Post-Pandemic Reflections On The Accumulation Of State Power

The public sector has seen a revival in response to COVID-19. This can be a good thing, but must be checked carefully because history tells us of the risks of too much control in the government's hands.

photo of 2 nurses in india walking past graffiti that says "democracy'

Medical students protesting at Calcutta Medical Collage and Hospital.

Sudipta Das/Pacific Press via ZUMA
Vibhav Mariwala

-Analysis-

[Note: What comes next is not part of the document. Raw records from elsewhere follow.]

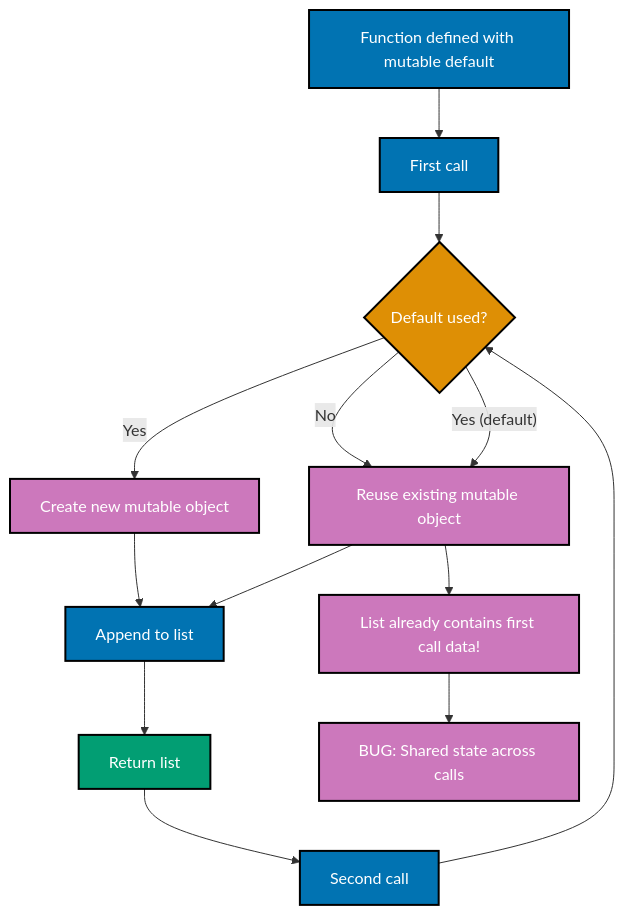
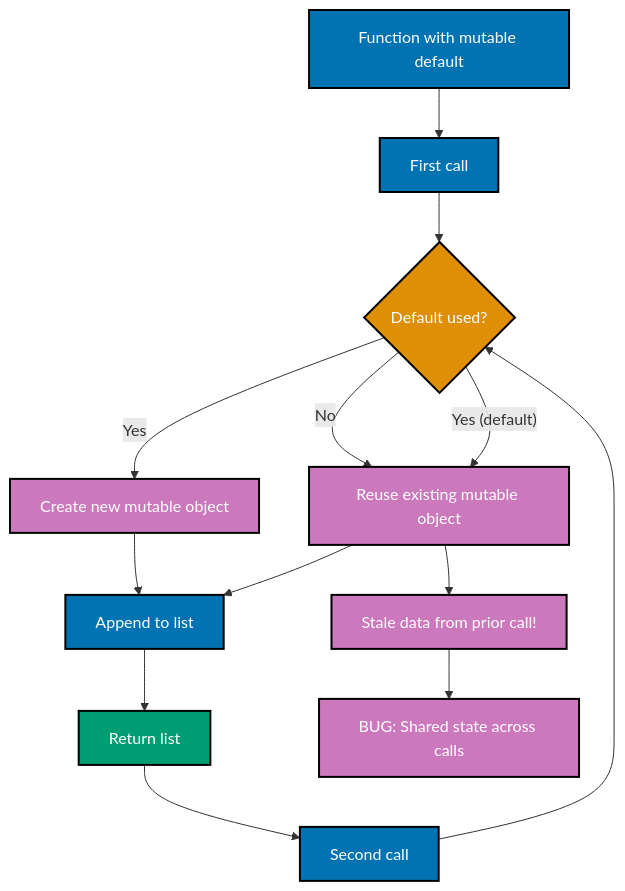
Before and after one commit to wahidyankf/ose-primer: the first of 6 diagrams in docs/explanation/software-engineering/programming-languages/python/anti-patterns.md, drawn with Mermaid. The commit also changed other lines of this file and 12 other files, not shown here.

Commit message:
fix(docs): fix mermaid violations in python/ docs (batch 2/10)

````diff
--- a/docs/explanation/software-engineering/programming-languages/python/anti-patterns.md
+++ b/docs/explanation/software-engineering/programming-languages/python/anti-patterns.md
@@ -803,32 +803,32 @@
 ```mermaid
 %% Color Palette: Blue #0173B2, Orange #DE8F05, Teal #029E73, Purple #CC78BC
 graph TD
-  A[Function defined with mutable default]:::blue
+  A[Function with mutable default]:::blue
   B[First call]:::blue
   C{Default used?}:::orange
   D[Create new mutable object]:::purple
   E[Reuse existing mutable object]:::purple
   F[Append to list]:::blue
   G[Return list]:::teal
   H[Second call]:::blue
-  I[List already contains first call data!]:::purple
+  I[Stale data from prior call!]:::purple
   J[BUG: Shared state across calls]:::purple
 
   A --> B
   B --> C
   C -->|Yes| D
   D --> F
   C -->|No| E
   E --> F
   F --> G
   G --> H
   H --> C
   C -->|Yes #40;default#41;| E
   E --> I
   I --> J
 
   classDef blue fill:#0173B2,stroke:#000000,color:#FFFFFF,stroke-width:2px
   classDef orange fill:#DE8F05,stroke:#000000,color:#FFFFFF,stroke-width:2px
   classDef teal fill:#029E73,stroke:#000000,color:#FFFFFF,stroke-width:2px
   classDef purple fill:#CC78BC,stroke:#000000,color:#FFFFFF,stroke-width:2px
 ```
````
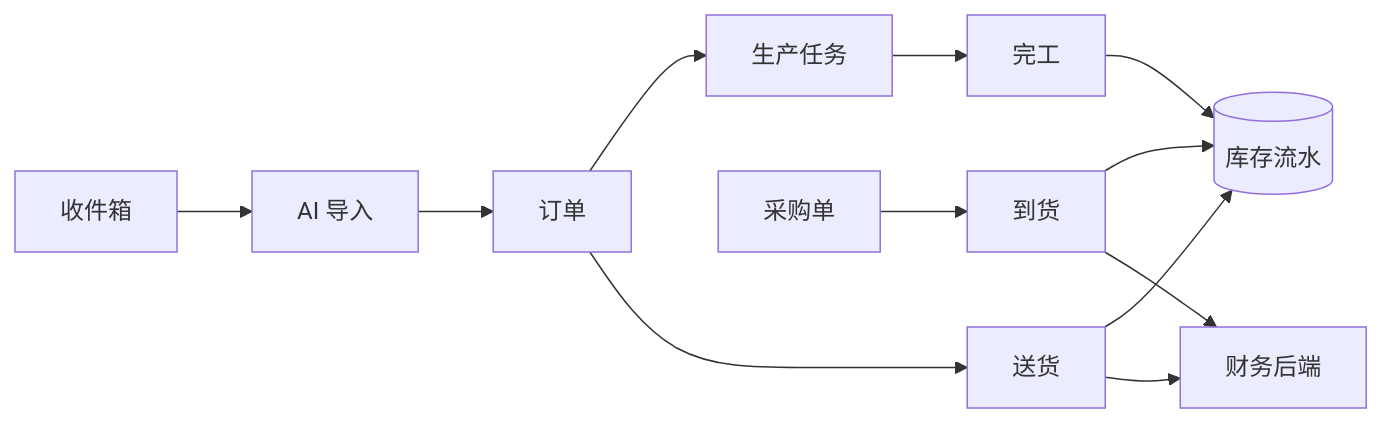
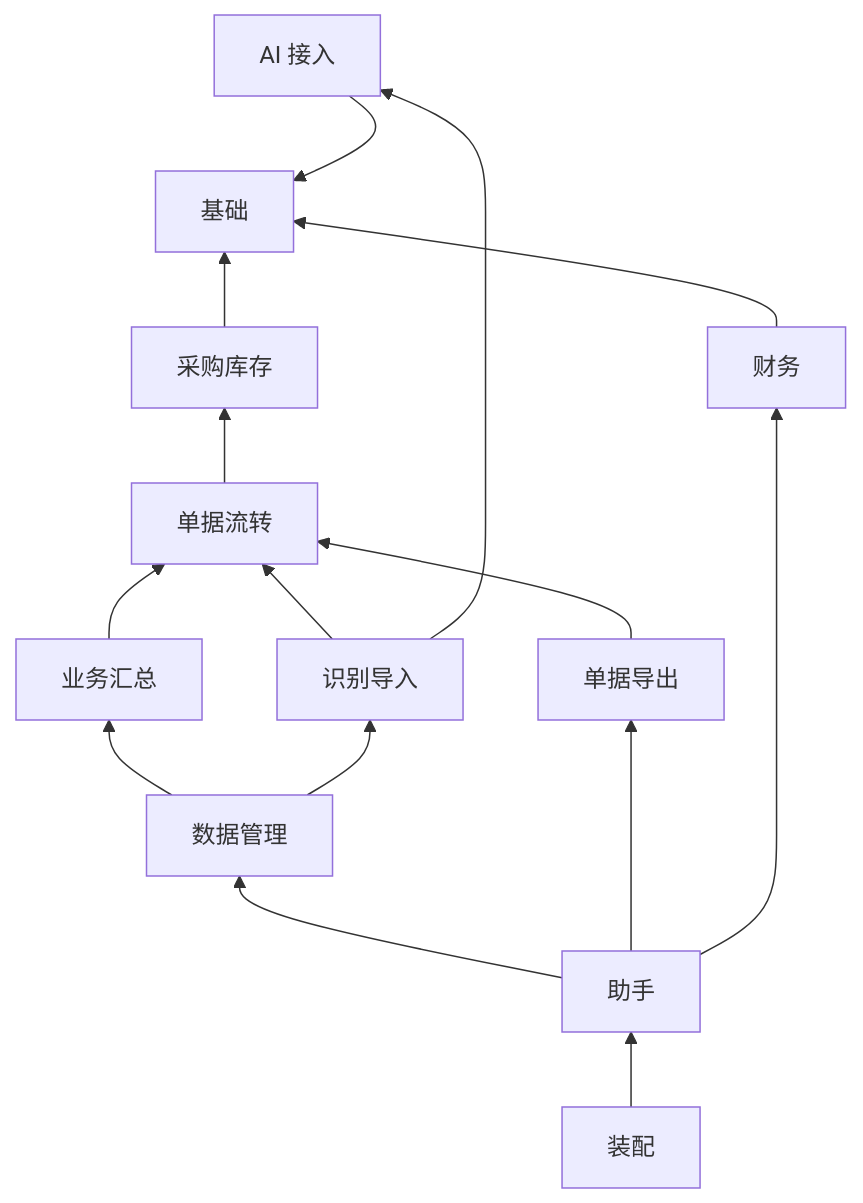
The second of 2 diagrams in docs/架构说明.md (empitor/yongle-carton-erp), drawn with Mermaid before and after one commit. The commit also changed other lines of this file and 2111 other files, not shown here.

````diff
--- a/docs/架构说明.md
+++ b/docs/架构说明.md
@@ -48,14 +38,18 @@
 ```mermaid
-flowchart LR
-  I[收件箱] --> O[AI 导入]
-  O --> S[订单]
-  S --> T[生产任务]
-  P[采购单] --> R[到货]
-  R --> St[(库存流水)]
-  T --> C[完工]
-  C --> St
-  S --> D[送货]
-  D --> St
-  D --> F[财务后端]
-  R --> F
+flowchart BT
+  core[基础] ~~~ ai[AI 接入]
+  ai --> core
+  ops[采购库存] --> core
+  flow[单据流转] --> ops
+  biz[业务汇总] --> flow
+  fin[财务] --> core
+  doc[单据导出] --> flow
+  imp[识别导入] --> flow
+  imp --> ai
+  adm[数据管理] --> biz
+  adm --> imp
+  ast[助手] --> adm
+  ast --> doc
+  ast --> fin
+  app[装配] --> ast
 ```
````
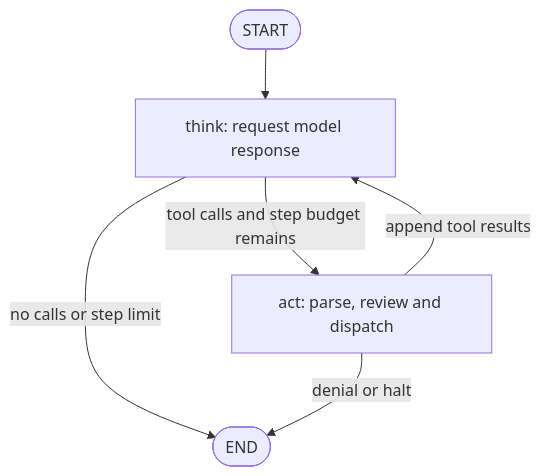
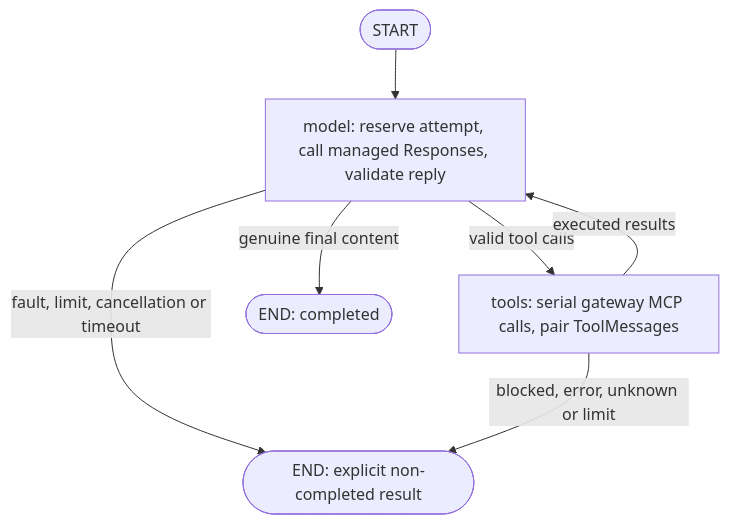
The diagram in README.md (caldeirav/sub15-breaker), drawn with Mermaid before and after one commit. The commit also changed other lines of this file, not shown here.

Commit message:
docs: align README with native one-flow banking benchmark

````diff
--- a/README.md
+++ b/README.md
@@ -32,8 +32,9 @@
 ```mermaid
 flowchart TD
-    LS([START]) --> Think["think: request model response"]
-    Think -->|tool calls and step budget remains| Act["act: parse, review and dispatch"]
-    Think -->|no calls or step limit| LE([END])
-    Act -->|denial or halt| LE
-    Act -->|append tool results| Think
+    S([START]) --> Model["model: reserve attempt, call managed Responses, validate reply"]
+    Model -->|valid tool calls| Tools["tools: serial gateway MCP calls, pair ToolMessages"]
+    Tools -->|executed results| Model
+    Model -->|genuine final content| E([END: completed])
+    Model -->|fault, limit, cancellation or timeout| F([END: explicit non-completed result])
+    Tools -->|blocked, error, unknown or limit| F
 ```
````
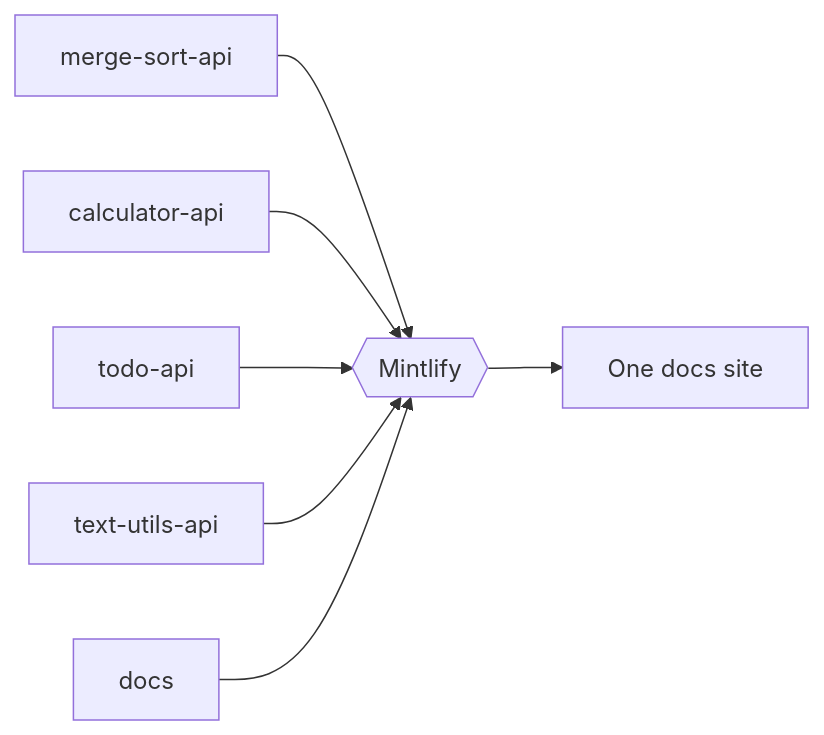
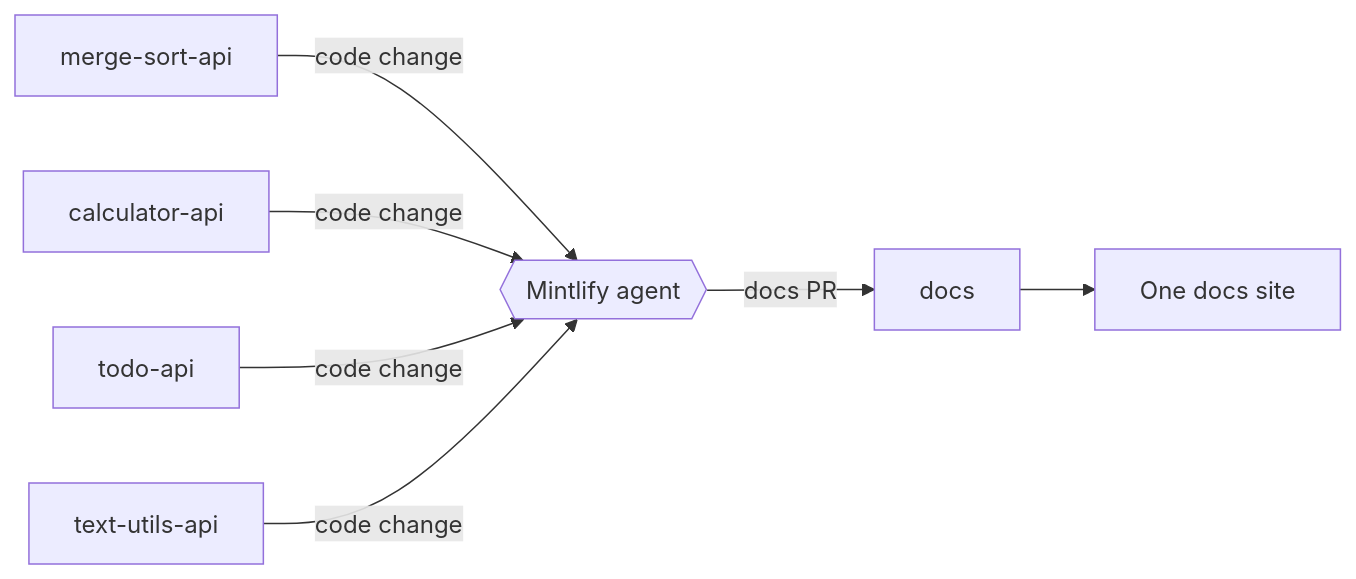
Before and after one commit to mintlify-demo/docs: the diagram in quickstart.mdx, drawn with Mermaid. The commit also changed other lines of this file and 58 other files, not shown here.

````diff
--- a/quickstart.mdx
+++ b/quickstart.mdx
@@ -108,9 +108,9 @@
 ```mermaid
 flowchart LR
-    A[merge-sort-api] --> M{{Mintlify}}
-    B[calculator-api] --> M
-    C[todo-api] --> M
-    D[text-utils-api] --> M
-    E[docs] --> M
-    M --> S[One docs site]
+    A[merge-sort-api] -- code change --> M{{Mintlify agent}}
+    B[calculator-api] -- code change --> M
+    C[todo-api] -- code change --> M
+    D[text-utils-api] -- code change --> M
+    M -- docs PR --> E[docs]
+    E --> S[One docs site]
 ```
````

NEW DELHI — The COVID-19 pandemic marked the beginning of a period of heightened global tensions, social and economic upheaval and of a sustained increase in state intervention in the economy. Consequently, the state has acquired significant powers in managing people’s personal lives, starting from lockdowns and quarantine measures, to providing stimulus and furlough schemes, and now, the regulation of energy consumption.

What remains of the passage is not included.